Below are some records. Pull every line that contains the word "names".

(Difference listings)
★ ★ ★ ★

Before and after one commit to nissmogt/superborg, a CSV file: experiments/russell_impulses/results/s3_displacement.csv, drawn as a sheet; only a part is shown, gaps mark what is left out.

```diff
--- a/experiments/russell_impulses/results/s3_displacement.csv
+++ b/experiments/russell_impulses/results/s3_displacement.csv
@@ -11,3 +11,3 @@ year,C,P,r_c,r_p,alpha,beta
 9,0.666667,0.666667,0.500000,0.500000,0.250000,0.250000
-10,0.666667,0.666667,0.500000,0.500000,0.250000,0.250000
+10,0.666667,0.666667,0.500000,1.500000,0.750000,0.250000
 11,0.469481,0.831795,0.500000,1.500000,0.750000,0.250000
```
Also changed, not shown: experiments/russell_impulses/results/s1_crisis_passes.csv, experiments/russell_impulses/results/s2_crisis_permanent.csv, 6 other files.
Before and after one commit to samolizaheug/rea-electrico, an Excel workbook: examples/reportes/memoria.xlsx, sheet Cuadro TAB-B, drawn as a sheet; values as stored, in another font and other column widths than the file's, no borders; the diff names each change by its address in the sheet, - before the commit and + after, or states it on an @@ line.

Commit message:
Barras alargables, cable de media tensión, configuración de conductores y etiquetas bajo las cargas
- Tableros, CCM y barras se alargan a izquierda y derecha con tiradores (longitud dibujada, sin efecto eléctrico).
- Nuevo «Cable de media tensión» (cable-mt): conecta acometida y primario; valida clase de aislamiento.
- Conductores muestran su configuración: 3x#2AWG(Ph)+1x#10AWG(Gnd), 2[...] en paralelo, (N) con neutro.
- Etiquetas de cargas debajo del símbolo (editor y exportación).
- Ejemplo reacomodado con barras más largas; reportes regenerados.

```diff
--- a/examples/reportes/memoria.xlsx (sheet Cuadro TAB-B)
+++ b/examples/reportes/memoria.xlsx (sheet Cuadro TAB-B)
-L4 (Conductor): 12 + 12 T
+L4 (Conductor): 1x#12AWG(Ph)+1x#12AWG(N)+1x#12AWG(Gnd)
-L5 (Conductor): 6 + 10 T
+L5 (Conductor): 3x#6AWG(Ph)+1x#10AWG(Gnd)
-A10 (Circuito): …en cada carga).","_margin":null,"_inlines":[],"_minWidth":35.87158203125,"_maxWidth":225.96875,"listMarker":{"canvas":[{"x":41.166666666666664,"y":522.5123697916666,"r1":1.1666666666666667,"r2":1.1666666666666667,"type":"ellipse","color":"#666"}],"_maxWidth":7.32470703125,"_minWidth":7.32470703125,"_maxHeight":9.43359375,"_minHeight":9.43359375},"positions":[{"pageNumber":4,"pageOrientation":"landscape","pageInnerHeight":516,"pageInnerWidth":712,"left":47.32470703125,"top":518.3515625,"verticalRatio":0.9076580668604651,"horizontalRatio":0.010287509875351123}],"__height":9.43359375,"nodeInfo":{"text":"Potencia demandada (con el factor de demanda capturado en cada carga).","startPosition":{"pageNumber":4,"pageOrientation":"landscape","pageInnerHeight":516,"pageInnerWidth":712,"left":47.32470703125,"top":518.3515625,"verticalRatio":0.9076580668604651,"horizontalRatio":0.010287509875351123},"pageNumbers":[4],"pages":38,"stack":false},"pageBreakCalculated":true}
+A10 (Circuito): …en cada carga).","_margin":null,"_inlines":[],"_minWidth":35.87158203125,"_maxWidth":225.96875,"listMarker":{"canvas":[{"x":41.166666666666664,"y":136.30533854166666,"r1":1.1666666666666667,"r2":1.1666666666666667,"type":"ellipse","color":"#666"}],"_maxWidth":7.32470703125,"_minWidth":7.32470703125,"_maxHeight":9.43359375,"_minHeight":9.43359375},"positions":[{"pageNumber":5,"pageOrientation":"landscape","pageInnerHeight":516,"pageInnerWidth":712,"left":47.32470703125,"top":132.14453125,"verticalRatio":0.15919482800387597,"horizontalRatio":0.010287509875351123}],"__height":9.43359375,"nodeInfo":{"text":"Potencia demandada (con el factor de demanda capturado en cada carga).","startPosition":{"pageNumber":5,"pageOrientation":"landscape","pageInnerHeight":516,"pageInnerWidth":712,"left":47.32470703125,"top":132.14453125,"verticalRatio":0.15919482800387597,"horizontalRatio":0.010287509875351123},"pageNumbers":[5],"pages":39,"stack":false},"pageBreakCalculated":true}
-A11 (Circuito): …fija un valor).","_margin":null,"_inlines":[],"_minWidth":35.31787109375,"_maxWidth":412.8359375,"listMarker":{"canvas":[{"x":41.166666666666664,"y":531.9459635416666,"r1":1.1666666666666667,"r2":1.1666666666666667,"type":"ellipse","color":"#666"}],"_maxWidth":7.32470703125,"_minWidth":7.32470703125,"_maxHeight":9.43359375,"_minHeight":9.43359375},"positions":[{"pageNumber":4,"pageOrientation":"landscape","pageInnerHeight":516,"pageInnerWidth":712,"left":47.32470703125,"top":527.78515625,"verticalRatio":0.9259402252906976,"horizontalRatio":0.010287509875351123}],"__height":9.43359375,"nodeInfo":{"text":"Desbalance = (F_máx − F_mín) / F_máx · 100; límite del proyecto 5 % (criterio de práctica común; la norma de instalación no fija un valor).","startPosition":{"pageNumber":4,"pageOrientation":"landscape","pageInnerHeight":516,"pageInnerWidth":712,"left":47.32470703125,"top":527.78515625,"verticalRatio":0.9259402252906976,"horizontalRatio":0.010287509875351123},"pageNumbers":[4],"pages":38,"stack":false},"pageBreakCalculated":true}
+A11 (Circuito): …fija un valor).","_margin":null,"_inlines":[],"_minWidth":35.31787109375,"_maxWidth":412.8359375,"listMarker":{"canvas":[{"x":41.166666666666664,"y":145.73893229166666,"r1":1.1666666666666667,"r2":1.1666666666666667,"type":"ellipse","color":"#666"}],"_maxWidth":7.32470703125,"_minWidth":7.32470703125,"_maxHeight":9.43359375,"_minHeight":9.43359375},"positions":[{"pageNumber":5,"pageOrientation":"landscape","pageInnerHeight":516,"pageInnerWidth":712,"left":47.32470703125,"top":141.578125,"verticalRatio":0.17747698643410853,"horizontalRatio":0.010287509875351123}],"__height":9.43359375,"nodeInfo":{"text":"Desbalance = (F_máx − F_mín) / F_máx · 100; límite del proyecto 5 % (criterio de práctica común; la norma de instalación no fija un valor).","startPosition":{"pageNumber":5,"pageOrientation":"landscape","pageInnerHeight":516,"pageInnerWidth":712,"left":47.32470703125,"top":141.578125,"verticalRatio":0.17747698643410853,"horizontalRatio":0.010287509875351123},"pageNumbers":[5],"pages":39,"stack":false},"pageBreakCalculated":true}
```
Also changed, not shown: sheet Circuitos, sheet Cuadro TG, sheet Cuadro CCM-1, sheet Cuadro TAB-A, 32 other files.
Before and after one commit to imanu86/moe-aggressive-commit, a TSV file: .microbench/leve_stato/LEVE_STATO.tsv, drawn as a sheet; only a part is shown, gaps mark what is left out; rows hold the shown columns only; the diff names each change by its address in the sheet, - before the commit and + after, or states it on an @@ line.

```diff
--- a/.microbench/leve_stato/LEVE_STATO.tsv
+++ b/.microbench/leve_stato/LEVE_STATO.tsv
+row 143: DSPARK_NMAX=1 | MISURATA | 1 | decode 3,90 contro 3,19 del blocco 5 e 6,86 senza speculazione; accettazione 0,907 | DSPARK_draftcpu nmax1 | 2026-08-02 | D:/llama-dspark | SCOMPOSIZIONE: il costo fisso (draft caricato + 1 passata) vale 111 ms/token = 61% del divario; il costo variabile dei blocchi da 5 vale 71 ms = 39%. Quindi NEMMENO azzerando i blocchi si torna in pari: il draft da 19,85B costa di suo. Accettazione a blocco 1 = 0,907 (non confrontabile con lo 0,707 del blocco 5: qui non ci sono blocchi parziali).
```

★ ★ ★ ★

SOLUTION
Before and after one commit to samolizaheug/rea-electrico, an Excel workbook: examples/reportes/memoria.xlsx, sheet Cuadro TAB-B, drawn as a sheet; values as stored, in another font and other column widths than the file's, no borders; the diff names each change by its address in the sheet, - before the commit and + after, or states it on an @@ line.
Before and after one commit to imanu86/moe-aggressive-commit, a TSV file: .microbench/leve_stato/LEVE_STATO.tsv, drawn as a sheet; only a part is shown, gaps mark what is left out; rows hold the shown columns only; the diff names each change by its address in the sheet, - before the commit and + after, or states it on an @@ line.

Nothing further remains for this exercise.